Hey, it's the Mexican Hanukkah, or something. I looked it up on Wikipedia - because I was in the mood to be lied to - and apparently we're commemorating the battle that started the French losing streak. I thought it was the Prussians, but nope. Mexico. It's French people that should be drinking heavily today, not Mexicans.
By "Mexicans," of course, I mean "college students." Cinco de Mayo is authentically Mexican like Columbus Day is authentically Colombian. It's almost as embarrassing as St. Patrick's Day.
Wow...I'm in a bad mood. You know what usually cheers me up when I feel like this? Good old Jamie Trecker.
....nope. Now I'm even more perturbed.
My gosh. This means our victory over Ghana might be tainted.
Last week on the Galaxy supporters board in which I loiter, someone dredged up a thread from before the 2006 World Cup where BigSoccer user Autogolazo transcribed an interview where Bruce Arena had this to say about the African entries in the World Cup. Read it and weep.
Well, he was right. Only one African team even made it to the second round. Problem was, they stepped on Bruce's face to get there.
And now we find out they were TANKING? Jesus, Mary and John Holmes!
A quick doodle through Google shows that the Brazil second round game is Miller's likely culprit.
Ghana's FA made a lot of noise at the time, I've heard nothing about any follow-up. Maybe Hill's return to the news will remind them.
There are two really disquieting aspects about this. First of all, aren't fixed matches supposed to benefit the underdog? Brazil was a fairly solid favorite to win the whole tournament. How much money could they possibly have made betting on them to make it through the second round?
Worse still - far worse - was that the US couldn't get in on this action and have Ghana tank a game earlier. Hell, whatever it would have cost in bribes, we could have made it back the next game. I'm sure we could have accepted money to lose to Brazil, too.
But no - Bruce Arena thought Ghana were no match for our skill and experience.
This probably isn't a decent matter for joking. Brian Glanville, in recent editions of "The Story of the World Cup," hints darkly that Colombia was bribed or intimidated into throwing their games in 1994. Glanville didn't exactly follow up that theory with a whole ton of evidence, apart from the circumstances of Andres Escobar's death.
Which would pretty much make the post-Shot Heard Round The World era of US Soccer into an Ashlee Simpson Saturday Night Live jig. Which is why the lack of evidence bothered me, and which is why I threw out my pre-1994 copy of Glanville's book. You have more accusations of other Cups being fixed - although I think Ollie could tell you that Havelange is nuts. When they fixed games back in those days, it was pretty obvious - Argentina-Peru, 1978; West Germany-Austria, 1982. So extraordinary claims demand extraordinary evidence, and Glanville never came through.
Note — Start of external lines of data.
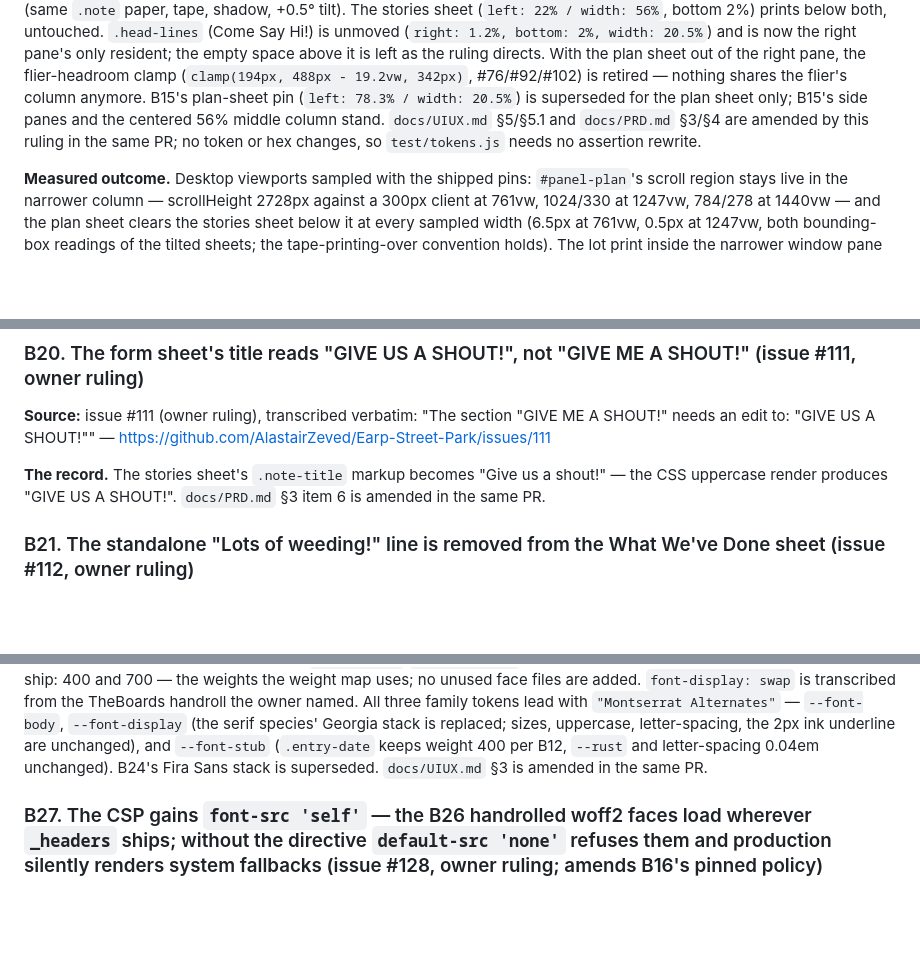
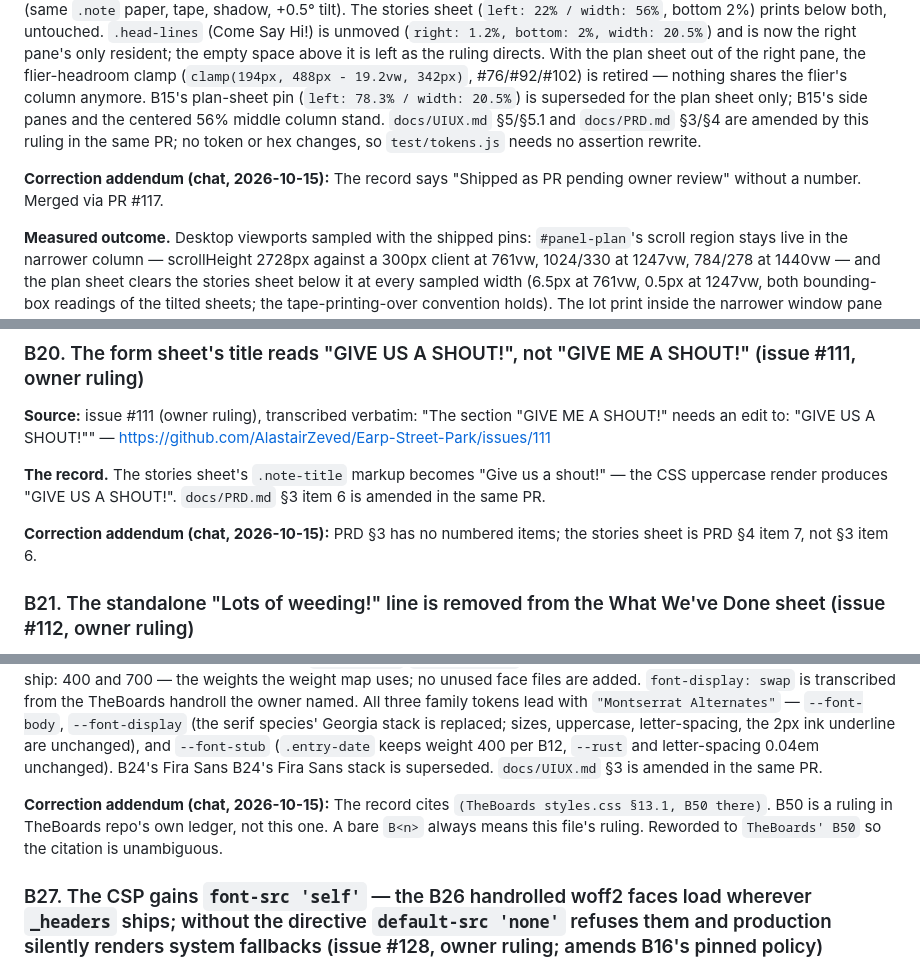
Before and after one commit to AlastairZeved/Earp-Street-Park, a Markdown page: docs/DECISIONS.md, 3 parts joined by grey strips. GitHub-like rendering; blank space fills up the shorter version.

```diff
--- a/docs/DECISIONS.md
+++ b/docs/DECISIONS.md
@@ -214,6 +219,8 @@ the centered 56% middle column stand. `docs/UIUX.md` §5/§5.1 and
 `docs/PRD.md` §3/§4 are amended by this ruling in the same PR; no token or
 hex changes, so `test/tokens.js` needs no assertion rewrite.
 
+**Correction addendum (chat, 2026-10-15):** The record says "Shipped as PR pending owner review" without a number. Merged via PR #117.
+
 **Measured outcome.** Desktop viewports sampled with the shipped pins:
 `#panel-plan`'s scroll region stays live in the narrower column — scrollHeight
 2728px against a 300px client at 761vw, 1024/330 at 1247vw, 784/278 at
@@ -280,6 +287,8 @@ Make sure the previous line still ends with the period." — https://github.com/
 
 **The record.** The stories sheet's `.note-title` markup becomes "Give us a shout!" — the CSS uppercase render produces "GIVE US A SHOUT!". `docs/PRD.md` §3 item 6 is amended in the same PR.
 
+**Correction addendum (chat, 2026-10-15):** PRD §3 has no numbered items; the stories sheet is PRD §4 item 7, not §3 item 6.
+
 ### B21. The standalone "Lots of weeding!" line is removed from the What We've Done sheet (issue #112, owner ruling)
 
 **Source:** issue #112 (owner ruling), transcribed verbatim: "Remove this entire line from the "WHAT WE'VE DONE" section:
@@ -467,7 +482,9 @@ TheBoards handroll the owner named. All three family tokens lead with
 species' Georgia stack is replaced; sizes, uppercase, letter-spacing, the 2px
 ink underline are unchanged), and `--font-stub` (`.entry-date` keeps weight
 400 per B12, `--rust` and letter-spacing 0.04em unchanged). B24's Fira Sans
-stack is superseded. `docs/UIUX.md` §3 is amended in the same PR.
+B24's Fira Sans stack is superseded. `docs/UIUX.md` §3 is amended in the same PR.
+
+**Correction addendum (chat, 2026-10-15):** The record cites `(TheBoards styles.css §13.1, B50 there)`. B50 is a ruling in TheBoards repo's own ledger, not this one. A bare `B<n>` always means this file's ruling. Reworded to `TheBoards' B50` so the citation is unambiguous.
 
 ### B27. The CSP gains `font-src 'self'` — the B26 handrolled woff2 faces load wherever `_headers` ships; without the directive `default-src 'none'` refuses them and production silently renders system fallbacks (issue #128, owner ruling; amends B16's pinned policy)
 
```
Also changed, not shown: other parts of docs/DECISIONS.md (+22 -8 lines).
Hill might not, either, but Ghana's apparent failure to follow through on legal action argues otherwise. If Hill is right, they've certainly gotten a good deal more devious about fixing World Cup games than in olden times.
And here we are, reading about other countries benefiting. Sunil, how are you going to bribe your way to hosting another World Cup if you can't bribe the team into the second round?